* YOUR INSTRUCTIONS: Which lines of the data below include the string "index"? Return each of them.

== LISTED ENTRIES ==

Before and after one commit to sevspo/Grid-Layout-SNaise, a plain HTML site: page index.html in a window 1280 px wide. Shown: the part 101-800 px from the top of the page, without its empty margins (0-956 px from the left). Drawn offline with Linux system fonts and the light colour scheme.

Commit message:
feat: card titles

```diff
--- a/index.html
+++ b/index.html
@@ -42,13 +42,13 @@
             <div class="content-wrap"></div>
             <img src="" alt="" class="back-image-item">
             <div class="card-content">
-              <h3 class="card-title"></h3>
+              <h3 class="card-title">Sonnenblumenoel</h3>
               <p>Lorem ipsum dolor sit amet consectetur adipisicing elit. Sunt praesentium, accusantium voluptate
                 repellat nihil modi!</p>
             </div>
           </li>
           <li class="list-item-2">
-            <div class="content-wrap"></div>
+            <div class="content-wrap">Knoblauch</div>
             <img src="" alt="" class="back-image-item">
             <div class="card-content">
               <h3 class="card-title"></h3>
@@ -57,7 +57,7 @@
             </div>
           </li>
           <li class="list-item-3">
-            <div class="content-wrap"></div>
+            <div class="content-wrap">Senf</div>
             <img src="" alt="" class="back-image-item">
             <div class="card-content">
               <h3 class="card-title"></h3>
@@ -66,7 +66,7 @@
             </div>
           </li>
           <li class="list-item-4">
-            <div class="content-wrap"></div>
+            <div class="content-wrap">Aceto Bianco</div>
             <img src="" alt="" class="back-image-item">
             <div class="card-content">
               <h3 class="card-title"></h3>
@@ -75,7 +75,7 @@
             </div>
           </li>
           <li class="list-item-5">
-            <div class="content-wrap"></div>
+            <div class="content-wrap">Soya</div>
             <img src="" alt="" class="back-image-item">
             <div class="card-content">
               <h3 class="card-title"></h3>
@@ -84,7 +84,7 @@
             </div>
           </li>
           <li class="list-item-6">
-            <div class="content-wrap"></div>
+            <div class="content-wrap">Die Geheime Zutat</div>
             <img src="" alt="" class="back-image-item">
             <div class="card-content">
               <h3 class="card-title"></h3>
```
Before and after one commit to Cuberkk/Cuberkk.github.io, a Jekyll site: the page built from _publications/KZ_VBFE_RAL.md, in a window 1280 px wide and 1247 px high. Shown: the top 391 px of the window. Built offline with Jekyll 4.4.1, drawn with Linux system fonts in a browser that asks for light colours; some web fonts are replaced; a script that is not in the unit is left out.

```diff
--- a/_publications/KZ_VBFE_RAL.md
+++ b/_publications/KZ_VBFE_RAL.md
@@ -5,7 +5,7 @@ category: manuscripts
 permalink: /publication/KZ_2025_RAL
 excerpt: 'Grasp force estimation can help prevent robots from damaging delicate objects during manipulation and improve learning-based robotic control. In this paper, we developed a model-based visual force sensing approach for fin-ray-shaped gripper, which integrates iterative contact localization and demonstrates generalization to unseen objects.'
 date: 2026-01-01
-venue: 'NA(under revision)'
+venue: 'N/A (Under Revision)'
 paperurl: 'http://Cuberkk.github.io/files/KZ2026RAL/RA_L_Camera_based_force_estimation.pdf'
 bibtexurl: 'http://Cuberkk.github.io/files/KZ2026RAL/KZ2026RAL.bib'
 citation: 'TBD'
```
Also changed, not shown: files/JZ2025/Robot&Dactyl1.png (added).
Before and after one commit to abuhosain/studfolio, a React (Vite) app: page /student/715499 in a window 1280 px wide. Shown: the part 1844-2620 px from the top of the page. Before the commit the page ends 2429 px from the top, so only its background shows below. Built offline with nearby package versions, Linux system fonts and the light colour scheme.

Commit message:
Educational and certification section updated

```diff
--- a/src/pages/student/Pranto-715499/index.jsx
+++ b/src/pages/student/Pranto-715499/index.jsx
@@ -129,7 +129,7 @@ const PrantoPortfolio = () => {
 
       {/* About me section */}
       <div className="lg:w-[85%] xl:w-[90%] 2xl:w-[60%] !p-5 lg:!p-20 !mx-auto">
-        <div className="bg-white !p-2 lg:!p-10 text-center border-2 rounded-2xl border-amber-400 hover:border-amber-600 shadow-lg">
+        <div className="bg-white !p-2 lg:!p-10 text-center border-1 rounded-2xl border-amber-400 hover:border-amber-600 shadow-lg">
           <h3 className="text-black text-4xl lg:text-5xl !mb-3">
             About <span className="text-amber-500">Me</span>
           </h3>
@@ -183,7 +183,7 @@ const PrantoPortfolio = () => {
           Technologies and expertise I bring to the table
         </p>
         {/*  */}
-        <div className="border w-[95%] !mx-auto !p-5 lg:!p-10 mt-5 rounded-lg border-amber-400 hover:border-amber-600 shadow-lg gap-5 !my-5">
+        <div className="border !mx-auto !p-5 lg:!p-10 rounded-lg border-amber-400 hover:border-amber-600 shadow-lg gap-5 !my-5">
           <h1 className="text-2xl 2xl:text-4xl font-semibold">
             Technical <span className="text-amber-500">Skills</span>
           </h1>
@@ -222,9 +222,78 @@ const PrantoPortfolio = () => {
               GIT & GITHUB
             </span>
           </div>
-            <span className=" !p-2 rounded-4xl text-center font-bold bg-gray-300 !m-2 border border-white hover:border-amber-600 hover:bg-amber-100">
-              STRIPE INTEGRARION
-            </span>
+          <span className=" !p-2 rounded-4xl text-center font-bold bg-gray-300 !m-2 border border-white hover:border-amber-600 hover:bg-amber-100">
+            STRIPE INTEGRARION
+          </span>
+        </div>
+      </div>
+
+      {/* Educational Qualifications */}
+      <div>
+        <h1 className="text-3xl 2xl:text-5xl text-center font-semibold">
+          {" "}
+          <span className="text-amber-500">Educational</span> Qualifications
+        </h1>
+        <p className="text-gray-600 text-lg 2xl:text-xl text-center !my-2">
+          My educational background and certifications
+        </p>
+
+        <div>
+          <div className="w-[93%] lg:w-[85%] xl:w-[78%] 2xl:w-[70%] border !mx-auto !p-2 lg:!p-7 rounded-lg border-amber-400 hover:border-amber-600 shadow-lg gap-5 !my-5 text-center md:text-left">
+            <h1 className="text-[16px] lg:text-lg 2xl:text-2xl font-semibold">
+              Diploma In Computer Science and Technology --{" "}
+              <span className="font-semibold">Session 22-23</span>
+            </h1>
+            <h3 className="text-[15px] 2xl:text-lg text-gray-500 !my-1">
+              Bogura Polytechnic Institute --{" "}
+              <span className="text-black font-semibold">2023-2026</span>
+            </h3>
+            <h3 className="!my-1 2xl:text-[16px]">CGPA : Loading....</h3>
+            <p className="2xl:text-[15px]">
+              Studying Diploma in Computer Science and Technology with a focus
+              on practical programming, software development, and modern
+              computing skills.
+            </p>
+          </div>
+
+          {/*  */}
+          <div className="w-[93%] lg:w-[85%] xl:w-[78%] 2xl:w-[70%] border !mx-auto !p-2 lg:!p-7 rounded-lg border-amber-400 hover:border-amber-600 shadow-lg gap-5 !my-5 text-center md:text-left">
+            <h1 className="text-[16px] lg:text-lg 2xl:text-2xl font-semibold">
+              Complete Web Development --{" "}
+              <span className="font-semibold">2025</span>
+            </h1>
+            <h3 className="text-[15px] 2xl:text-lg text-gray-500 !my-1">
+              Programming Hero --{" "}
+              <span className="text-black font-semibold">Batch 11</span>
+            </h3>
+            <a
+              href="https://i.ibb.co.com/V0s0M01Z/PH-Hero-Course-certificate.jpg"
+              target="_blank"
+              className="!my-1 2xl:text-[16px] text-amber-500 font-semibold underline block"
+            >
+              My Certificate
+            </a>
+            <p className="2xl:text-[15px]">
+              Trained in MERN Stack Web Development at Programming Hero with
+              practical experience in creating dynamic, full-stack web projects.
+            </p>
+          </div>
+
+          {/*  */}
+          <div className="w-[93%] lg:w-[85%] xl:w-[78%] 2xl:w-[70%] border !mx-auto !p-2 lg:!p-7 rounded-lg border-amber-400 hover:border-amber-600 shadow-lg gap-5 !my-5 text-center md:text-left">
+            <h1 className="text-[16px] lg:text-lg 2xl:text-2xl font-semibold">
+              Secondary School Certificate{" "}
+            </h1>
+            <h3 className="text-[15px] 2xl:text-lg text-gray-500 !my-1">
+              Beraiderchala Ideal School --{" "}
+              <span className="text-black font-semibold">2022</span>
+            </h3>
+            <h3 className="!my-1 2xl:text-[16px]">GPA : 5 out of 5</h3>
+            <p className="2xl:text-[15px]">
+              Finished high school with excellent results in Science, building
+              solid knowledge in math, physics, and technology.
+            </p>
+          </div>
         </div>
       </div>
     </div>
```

===

* WRITTEN RESPONSE:
Before and after one commit to sevspo/Grid-Layout-SNaise, a plain HTML site: page index.html in a window 1280 px wide. Shown: the part 101-800 px from the top of the page, without its empty margins (0-956 px from the left). Drawn offline with Linux system fonts and the light colour scheme.
--- a/index.html
+++ b/index.html
--- a/src/pages/student/Pranto-715499/index.jsx
+++ b/src/pages/student/Pranto-715499/index.jsx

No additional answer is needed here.